→ **Activity**: Of the lines below, report only those that contain "components".

(Dataset records)
════════════════
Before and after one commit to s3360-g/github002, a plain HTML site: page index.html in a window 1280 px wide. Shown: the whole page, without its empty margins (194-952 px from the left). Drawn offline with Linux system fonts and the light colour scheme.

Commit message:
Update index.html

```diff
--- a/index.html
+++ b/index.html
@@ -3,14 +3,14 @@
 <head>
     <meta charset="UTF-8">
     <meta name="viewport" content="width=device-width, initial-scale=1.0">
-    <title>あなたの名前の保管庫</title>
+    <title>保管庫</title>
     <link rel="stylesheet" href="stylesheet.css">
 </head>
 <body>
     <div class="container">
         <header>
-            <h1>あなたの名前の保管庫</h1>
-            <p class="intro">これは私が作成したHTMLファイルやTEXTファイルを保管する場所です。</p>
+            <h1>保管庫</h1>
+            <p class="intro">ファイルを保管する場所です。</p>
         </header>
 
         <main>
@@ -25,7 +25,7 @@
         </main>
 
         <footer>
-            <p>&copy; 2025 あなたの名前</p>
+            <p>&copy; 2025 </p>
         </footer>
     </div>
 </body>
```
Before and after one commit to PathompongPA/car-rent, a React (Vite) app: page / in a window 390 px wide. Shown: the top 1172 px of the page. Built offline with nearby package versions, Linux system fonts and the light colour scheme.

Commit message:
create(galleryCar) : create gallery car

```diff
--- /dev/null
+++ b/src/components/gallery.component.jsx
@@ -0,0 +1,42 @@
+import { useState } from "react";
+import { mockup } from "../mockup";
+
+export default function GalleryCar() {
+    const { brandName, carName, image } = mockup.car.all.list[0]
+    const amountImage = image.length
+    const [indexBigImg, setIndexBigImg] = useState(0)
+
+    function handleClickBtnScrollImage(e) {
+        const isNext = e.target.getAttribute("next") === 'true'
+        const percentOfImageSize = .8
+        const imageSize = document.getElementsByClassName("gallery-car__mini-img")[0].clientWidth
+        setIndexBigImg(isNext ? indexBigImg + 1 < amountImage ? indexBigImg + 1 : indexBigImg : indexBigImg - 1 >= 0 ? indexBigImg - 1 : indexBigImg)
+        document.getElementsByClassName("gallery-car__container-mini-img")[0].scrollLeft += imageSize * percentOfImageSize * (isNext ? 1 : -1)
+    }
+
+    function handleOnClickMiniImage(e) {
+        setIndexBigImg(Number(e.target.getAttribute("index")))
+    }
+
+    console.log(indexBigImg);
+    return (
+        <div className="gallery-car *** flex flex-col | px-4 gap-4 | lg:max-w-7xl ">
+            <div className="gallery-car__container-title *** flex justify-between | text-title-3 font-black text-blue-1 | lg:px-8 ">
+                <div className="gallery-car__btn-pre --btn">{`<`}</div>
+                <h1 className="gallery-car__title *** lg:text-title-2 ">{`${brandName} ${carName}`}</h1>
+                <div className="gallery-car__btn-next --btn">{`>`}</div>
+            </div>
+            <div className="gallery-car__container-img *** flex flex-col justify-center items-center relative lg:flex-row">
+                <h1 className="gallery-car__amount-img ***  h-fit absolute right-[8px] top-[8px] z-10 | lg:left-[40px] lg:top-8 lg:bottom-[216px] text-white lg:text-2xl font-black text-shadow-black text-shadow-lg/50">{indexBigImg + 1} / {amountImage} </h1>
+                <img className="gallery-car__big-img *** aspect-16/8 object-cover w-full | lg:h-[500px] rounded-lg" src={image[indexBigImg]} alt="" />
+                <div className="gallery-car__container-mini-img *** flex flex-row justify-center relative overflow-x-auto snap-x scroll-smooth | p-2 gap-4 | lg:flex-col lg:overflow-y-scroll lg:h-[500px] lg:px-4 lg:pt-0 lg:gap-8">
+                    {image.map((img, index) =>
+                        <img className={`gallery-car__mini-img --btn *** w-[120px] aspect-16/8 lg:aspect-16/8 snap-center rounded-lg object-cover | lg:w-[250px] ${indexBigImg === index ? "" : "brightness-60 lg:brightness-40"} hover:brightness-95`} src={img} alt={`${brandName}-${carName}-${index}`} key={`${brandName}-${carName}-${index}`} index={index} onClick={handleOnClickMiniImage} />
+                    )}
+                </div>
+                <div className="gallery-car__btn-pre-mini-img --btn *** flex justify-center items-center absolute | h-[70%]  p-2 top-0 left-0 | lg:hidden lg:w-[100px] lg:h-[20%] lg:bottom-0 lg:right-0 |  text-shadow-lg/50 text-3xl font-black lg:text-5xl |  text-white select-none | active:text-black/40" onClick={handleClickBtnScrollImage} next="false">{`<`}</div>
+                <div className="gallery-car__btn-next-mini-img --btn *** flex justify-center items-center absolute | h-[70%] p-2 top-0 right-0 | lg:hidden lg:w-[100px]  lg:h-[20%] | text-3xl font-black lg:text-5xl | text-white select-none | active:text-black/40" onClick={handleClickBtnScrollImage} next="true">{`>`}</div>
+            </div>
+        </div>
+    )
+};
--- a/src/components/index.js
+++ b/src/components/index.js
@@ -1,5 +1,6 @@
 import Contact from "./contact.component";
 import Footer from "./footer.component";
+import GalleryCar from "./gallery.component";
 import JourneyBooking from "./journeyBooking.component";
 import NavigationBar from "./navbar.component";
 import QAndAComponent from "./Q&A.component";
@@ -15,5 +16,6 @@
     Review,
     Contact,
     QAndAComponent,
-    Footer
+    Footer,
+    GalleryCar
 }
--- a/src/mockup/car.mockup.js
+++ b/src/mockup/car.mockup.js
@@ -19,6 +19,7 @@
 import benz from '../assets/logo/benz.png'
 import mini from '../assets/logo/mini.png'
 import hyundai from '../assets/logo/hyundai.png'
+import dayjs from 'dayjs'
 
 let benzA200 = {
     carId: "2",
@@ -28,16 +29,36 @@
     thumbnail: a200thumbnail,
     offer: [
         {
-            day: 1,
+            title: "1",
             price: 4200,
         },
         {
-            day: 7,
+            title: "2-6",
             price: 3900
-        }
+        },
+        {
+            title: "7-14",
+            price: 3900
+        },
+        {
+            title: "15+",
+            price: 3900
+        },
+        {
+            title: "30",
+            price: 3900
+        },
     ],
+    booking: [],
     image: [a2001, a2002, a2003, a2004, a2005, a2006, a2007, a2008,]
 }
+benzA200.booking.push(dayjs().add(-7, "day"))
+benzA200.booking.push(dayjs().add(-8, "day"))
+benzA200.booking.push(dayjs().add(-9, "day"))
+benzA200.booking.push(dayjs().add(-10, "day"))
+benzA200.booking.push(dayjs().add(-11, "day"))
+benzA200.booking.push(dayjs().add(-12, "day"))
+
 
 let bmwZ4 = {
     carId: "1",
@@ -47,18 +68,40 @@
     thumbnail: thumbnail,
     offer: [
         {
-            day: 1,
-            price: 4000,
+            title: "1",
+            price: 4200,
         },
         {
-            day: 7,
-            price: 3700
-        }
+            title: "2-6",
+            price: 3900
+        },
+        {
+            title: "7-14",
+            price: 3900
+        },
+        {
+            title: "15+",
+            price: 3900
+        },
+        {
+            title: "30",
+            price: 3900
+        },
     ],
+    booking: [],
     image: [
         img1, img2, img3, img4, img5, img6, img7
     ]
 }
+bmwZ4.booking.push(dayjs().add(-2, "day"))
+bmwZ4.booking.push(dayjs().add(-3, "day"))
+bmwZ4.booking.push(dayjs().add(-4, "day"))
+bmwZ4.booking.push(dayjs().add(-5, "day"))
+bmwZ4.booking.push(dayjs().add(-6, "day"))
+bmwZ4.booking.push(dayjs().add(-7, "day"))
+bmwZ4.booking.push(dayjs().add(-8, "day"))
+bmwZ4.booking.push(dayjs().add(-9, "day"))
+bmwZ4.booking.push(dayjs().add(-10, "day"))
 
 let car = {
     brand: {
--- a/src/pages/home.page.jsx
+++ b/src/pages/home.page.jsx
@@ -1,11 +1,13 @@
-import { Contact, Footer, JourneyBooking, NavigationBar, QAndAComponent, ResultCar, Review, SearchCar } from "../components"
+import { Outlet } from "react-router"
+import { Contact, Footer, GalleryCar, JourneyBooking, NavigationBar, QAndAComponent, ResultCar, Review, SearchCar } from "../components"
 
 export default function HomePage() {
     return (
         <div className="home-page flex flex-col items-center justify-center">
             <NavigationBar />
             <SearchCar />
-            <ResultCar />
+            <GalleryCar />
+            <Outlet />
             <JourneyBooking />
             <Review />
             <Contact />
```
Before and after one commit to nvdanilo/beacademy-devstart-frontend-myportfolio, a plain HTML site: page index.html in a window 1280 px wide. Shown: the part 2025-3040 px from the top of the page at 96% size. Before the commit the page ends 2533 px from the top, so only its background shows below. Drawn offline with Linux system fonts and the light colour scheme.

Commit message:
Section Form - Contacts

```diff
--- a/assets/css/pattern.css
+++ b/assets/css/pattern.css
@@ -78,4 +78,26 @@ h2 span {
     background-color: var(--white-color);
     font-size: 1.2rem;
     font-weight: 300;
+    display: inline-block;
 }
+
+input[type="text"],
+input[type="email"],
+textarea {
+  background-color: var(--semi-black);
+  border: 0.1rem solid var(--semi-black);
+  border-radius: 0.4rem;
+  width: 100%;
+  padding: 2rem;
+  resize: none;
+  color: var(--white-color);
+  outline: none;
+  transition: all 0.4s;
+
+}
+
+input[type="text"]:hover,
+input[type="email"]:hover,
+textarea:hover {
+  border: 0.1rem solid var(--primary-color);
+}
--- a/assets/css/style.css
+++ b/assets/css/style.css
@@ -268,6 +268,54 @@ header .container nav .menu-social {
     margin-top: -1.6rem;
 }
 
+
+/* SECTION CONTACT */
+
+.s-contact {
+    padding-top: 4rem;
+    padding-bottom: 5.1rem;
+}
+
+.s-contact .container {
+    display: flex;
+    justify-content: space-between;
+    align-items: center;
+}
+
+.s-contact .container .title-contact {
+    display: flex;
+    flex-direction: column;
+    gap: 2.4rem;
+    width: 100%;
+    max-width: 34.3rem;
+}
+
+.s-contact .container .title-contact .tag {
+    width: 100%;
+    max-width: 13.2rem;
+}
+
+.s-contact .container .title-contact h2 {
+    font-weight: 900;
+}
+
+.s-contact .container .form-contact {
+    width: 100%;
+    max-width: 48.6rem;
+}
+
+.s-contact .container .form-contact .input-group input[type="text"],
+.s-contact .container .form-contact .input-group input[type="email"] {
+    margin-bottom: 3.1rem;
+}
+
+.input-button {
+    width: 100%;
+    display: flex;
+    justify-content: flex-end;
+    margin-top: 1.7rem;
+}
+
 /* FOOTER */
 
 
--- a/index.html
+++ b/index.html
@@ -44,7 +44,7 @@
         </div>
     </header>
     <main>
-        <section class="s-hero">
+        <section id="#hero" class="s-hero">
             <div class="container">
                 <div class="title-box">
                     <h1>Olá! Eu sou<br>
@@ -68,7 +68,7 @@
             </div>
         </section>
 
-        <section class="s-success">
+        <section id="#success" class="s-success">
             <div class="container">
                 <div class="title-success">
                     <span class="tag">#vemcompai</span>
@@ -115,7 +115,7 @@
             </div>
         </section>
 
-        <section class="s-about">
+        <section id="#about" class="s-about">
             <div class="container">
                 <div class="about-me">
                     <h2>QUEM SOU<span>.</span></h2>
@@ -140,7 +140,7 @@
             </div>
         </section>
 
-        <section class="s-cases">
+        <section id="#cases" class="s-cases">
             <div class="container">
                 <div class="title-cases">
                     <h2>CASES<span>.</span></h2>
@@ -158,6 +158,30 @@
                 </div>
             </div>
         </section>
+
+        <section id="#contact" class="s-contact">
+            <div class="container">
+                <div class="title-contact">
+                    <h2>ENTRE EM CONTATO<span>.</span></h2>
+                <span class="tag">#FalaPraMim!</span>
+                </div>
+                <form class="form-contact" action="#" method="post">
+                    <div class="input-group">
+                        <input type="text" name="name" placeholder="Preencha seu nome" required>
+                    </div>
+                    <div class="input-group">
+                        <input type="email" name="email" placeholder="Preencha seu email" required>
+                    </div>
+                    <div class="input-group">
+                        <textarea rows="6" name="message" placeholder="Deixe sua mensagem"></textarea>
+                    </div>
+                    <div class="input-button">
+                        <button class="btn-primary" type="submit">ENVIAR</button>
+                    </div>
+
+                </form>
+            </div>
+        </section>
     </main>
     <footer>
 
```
════════════════
→ **Solution**:
+++ b/src/components/gallery.component.jsx
--- a/src/components/index.js
+++ b/src/components/index.js
-import { Contact, Footer, JourneyBooking, NavigationBar, QAndAComponent, ResultCar, Review, SearchCar } from "../components"
+import { Contact, Footer, GalleryCar, JourneyBooking, NavigationBar, QAndAComponent, ResultCar, Review, SearchCar } from "../components"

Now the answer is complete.